Tom Birkin, an art student before the war, a shell-shocked restorer of paintings after it, has spent his years on the Western Front underground and half-underwater in the trenches of Ypres and Passchendaele. It is right then, indeed it is a deliverance, that his first major commission should be for a wall painting — a Last Judgment, long covered by rough whitewash — high up above the chancel of Oxgodby Church in the North Riding.

By day, Tom, hero of J.L. Carr’s A Month in the Country, is raised up above the flagstones on scaffolding for his work on the painting. At night, he sleeps in the bell tower.

Even with the scaffolding Tom has to stand on his toes as he works, or to fetch a ladder to reach the apse where Christ sits in Majesty beneath the slapped-on whitewash. This vast wall painting, a panorama of the saved and the damned, is a curious central image for the author to have chosen for his novel. James Lloyd Carr, schoolmaster, author and cottage-publisher, was not a painter of vast, cinematic canvases. His books are done with the care and fine sable bushes of the miniaturist.

A Month in the Country (Penguin, £7.99), which was shortlisted for the Booker Prize in 1980, is a slender 85 pages. How Steeple Sinderby Wanderers Won the FA Cup (1975), republished last month in a new edition by Penguin Modern Classics (£7.99), is 122 pages. His first novel, A Day in Summer, published in 1964, was, at 219 pages, a relative doorstopper. His second, A Season in Sinji (1967), was 192 pages. Then came The Harpole Report (1972) at 163 pages, Steeple Sinderby, and A Month in the Country, the shortest and most enduringly successful of his books. The Battle of Pollocks Crossing (1985), also shortlisted for the Booker Prize, was 175 pages. What Hetty Did (1988) ran to 182 pages and Harpole & Foxberrow, General Publishers (1992) was a return to short form at 157 pages.

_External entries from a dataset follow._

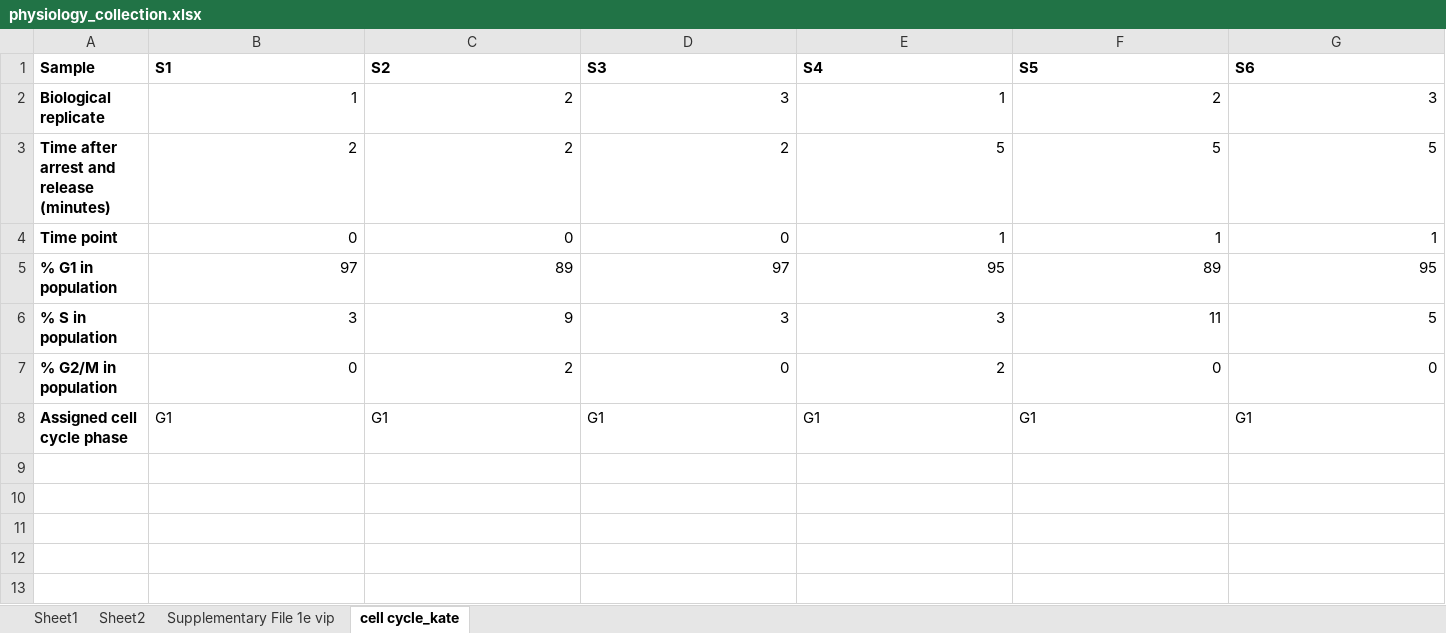
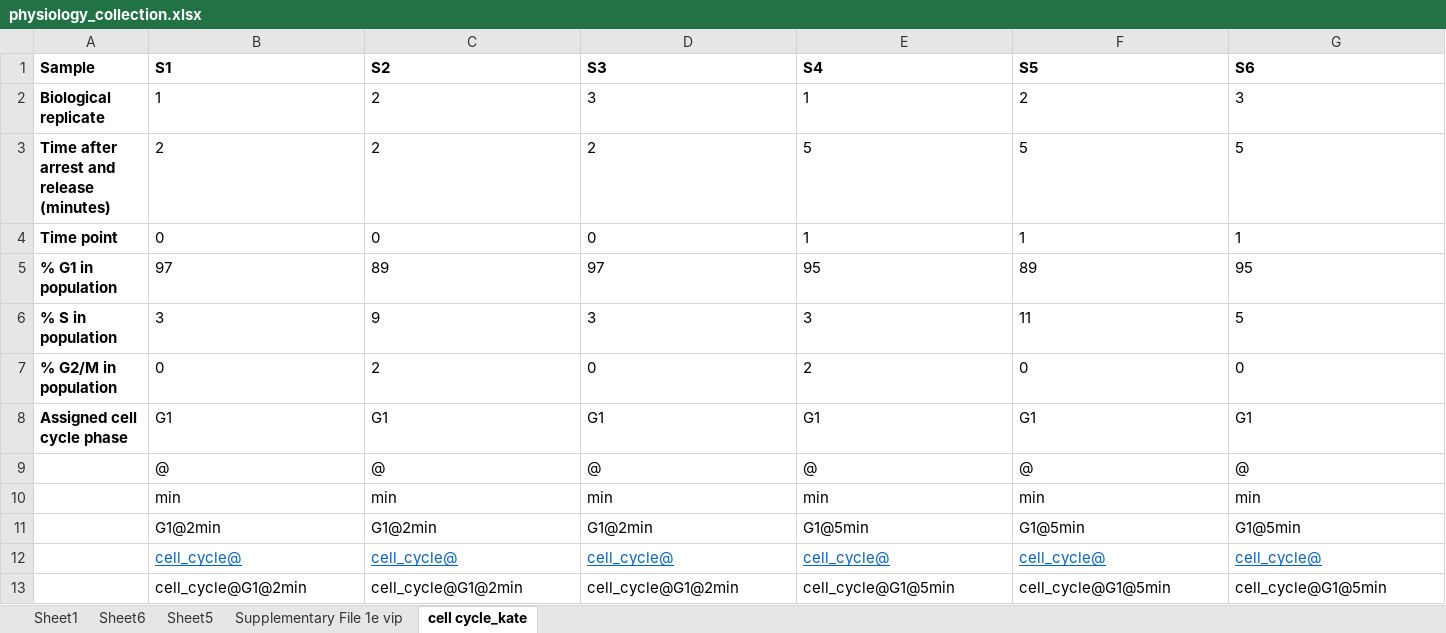
Before and after one commit to hongzhonglu/large_scale_yeast_proteomics_analysis, an Excel workbook: data/proteomics/physiology_collection.xlsx, sheet cell cycle_kate, drawn as a sheet; only a part is shown; values as stored, in another font and other column widths than the file's, no borders; rows hold the shown columns only; the diff covers the shown part only; the diff names each change by its address in the sheet, - before the commit and + after, or states it on an @@ line.

```diff
--- a/data/proteomics/physiology_collection.xlsx (sheet cell cycle_kate)
+++ b/data/proteomics/physiology_collection.xlsx (sheet cell cycle_kate)
-sheet tab: Sheet2
+sheet tab: Sheet6
+sheet tab: Sheet5
-B2:G7 alignment: right
+B2:G7 alignment: left
+row 9:  | @ | @ | @ | @ | @ | @
+row 10:  | min | min | min | min | min | min
+row 11:  | G1@2min | G1@2min | G1@2min | G1@5min | G1@5min | G1@5min
+row 12:  | cell_cycle@ | cell_cycle@ | cell_cycle@ | cell_cycle@ | cell_cycle@ | cell_cycle@
+row 13:  | cell_cycle@G1@2min | cell_cycle@G1@2min | cell_cycle@G1@2min | cell_cycle@G1@5min | cell_cycle@G1@5min | cell_cycle@G1@5min
```
Also changed, not shown: cell formats elsewhere in this sheet, sheet Sheet1, sheet Supplementary File 1e vip.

When he wasn’t writing books he was publishing them, small ones, under his own Quince Tree Press imprint. He specialised in little pamphlets: quiddities of trivia, potted biographies of English kings and their consorts, poems and aphorisms from Tennyson, Keats and Carroll, miniature maps of English counties, and gossipy bits of nonsense about famous cricketers and cricketing hangers-on. In Carr’s Dictionary of extraordinary English Cricketers we learn of “Black Bess of the Mint, c. 1744, frequently engaged to enliven dull games by running foot races without drawers against Little Bit o’Blue, a Stepney person.”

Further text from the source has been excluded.